08 November 2011

European rescue package: truth and fallacy

It occurred to me that the EUR100 bn private sector participation to the latest Greek rescue might no be as large as trumpeted by European leaders on 27th October. 
The statement:
“…we invite Greece, private investors and all parties concerned to develop a voluntary bond exchange with a nominal discount of 50% on notional Greek debt held by private investors.”
The facts:
1. Greek’s sovereign debt holders split:
  • Commercial banks: EUR81 bn
  • ECB: EUR45 bn
  • EU/IMF: EUR65 bn
  • Others (SWFs, asset managers, central banks, public sector funds): EUR159 bn
2. As per EBA data published in July stress test, Greek banks shared 59% of the total held by commercial banks, i.e. EUR48 bn. The reduction in Greek debt will be at least partly compensated by a bank recapitalization (I estimate it at around EUR30 bn – same as the EBA): the net effect on the Geek sovereign debt reduction is therefore rather minimal at approximately EUR18 bn (assuming that Greece and not the EFSF recapitalizes). 
3. According to a research published by Barclay’s Bank in July, EUR11.3 bn are held by EZ Insurance companies: 50% is EUR5.7 bn.
4. Non-Greek European banks will take a EUR16.5 bn loss.
5. Remains private assets managers and smaller holders of Greek bonds which I believe are not significant: say EUR 30bn to be generous or a EUR15 bn loss.
The total losses realized by the private sector would therefore amount to EUR55 bn, far from the EUR100 bn trumpeted.
If non-Greek European private sector banks would write-down +/- EUR16.5 bn, one may wonder why the EBA requires them to raise EUR76 bn whilst they are profitable enough (but for a few exceptions) to absorb losses on Greece and reach the 9.5% Basle III capital requirements.
Because, there is more to come; then EUR106 bn will not be enough; watch non-performing private sector loans in Greece and elsewhere as well as Italy, France, Portugal, Belgium, etc. sovereign debt… Italy’s interest rates on its debt are close to unsustainable at 6.6% and France together with Belgium are rapidly going the same way: any 1% increase translates into +/- EUR19 bn additional interest payment in a full year for Italy and EUR17 bn for France.
The EUR1 tr EFSF will not be enough, nor the EUR200 bn recapitalization recommended by the IMF: but for a euro split/collapse, the only remaining solution would be for the ECB to monetize sovereign debt for BIGSPIF. Germany has already started to eat its hat; when enough will be enough for Germans?…
BIGSPIF: Belgium, Ireland, Greece, Spain, Portugal, Italy, France 
07 November 2011

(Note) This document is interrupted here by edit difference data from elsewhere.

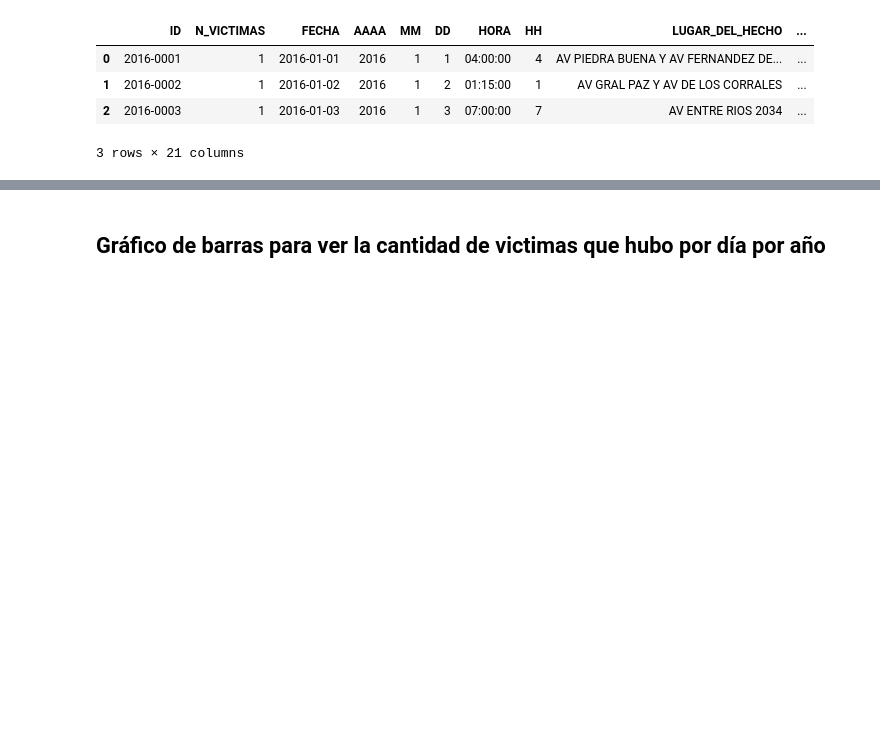
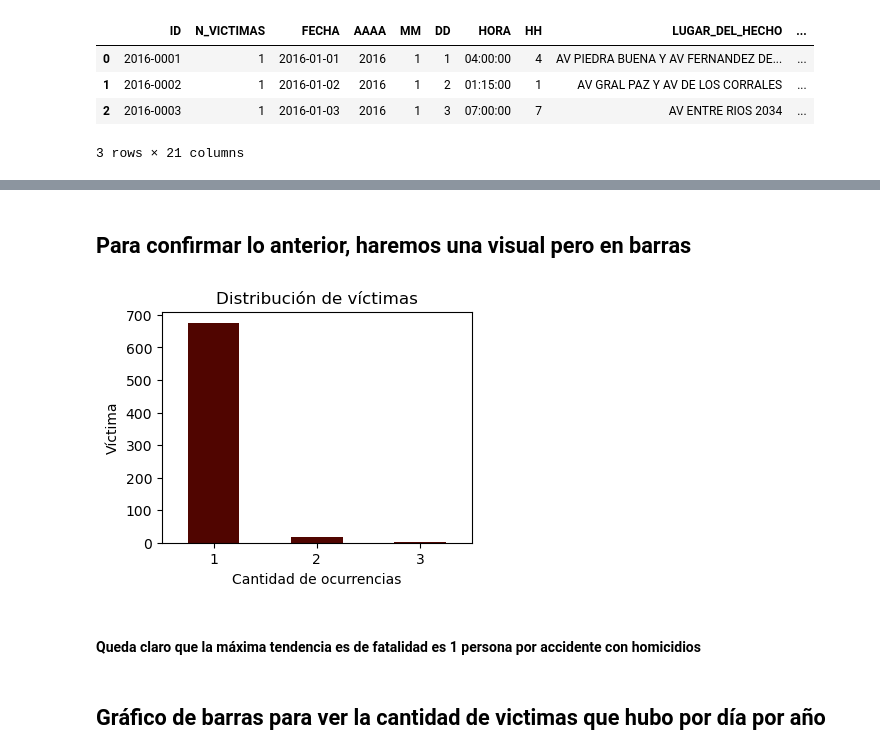
Before and after one commit to EliasIchi/PI2_Henry, a Jupyter notebook: EDA_siniestros viales CABA.ipynb, the cells around one changed output, grey strips where cells are left out. Saved outputs shown, nothing was run; the diff lists cells and outputs as text; code cells hidden in the pictures; blank space fills up the shorter version.

```diff
--- a/EDA_siniestros viales CABA.ipynb
+++ b/EDA_siniestros viales CABA.ipynb
@@ -91,3 +109,25 @@ h_hechos.head(3)
+# %% [markdown]
+## Para confirmar lo anterior, haremos una visual pero en barras
+# %%
+import matplotlib.pyplot as plt
+
+# Agrupar por la columna 'N_VICTIMAS' y contar las ocurrencias
+victima_counts = h_hechos['N_VICTIMAS'].value_counts()
+
+# Crear el gráfico de barras horizontales
+plt.figure(figsize=(4, 3))
+victima_counts.plot(kind='bar', color='#500500')
+plt.title('Distribución de víctimas')
+plt.xlabel('Cantidad de ocurrencias')
+plt.ylabel('Víctima')
+plt.xticks(rotation=0)
+
+# Mostrar el gráfico
+plt.show()
+# %% [output]
+[figure, added]
+# %% [markdown]
+#### Queda claro que la máxima tendencia es de fatalidad es 1 persona por accidente con homicidios
 # %% [markdown]
 ## Gráfico de barras para ver la cantidad de victimas que hubo por día por año
 # %%
```
Also changed, not shown: parts of 4 cells of this notebook.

European Banking Authority: The EBA details the EU measures to restore confidence in the banking sector


The Institute of International Finance: Press Statement on Euro Area Stablization Measures


European Commission: Euro Summit Statement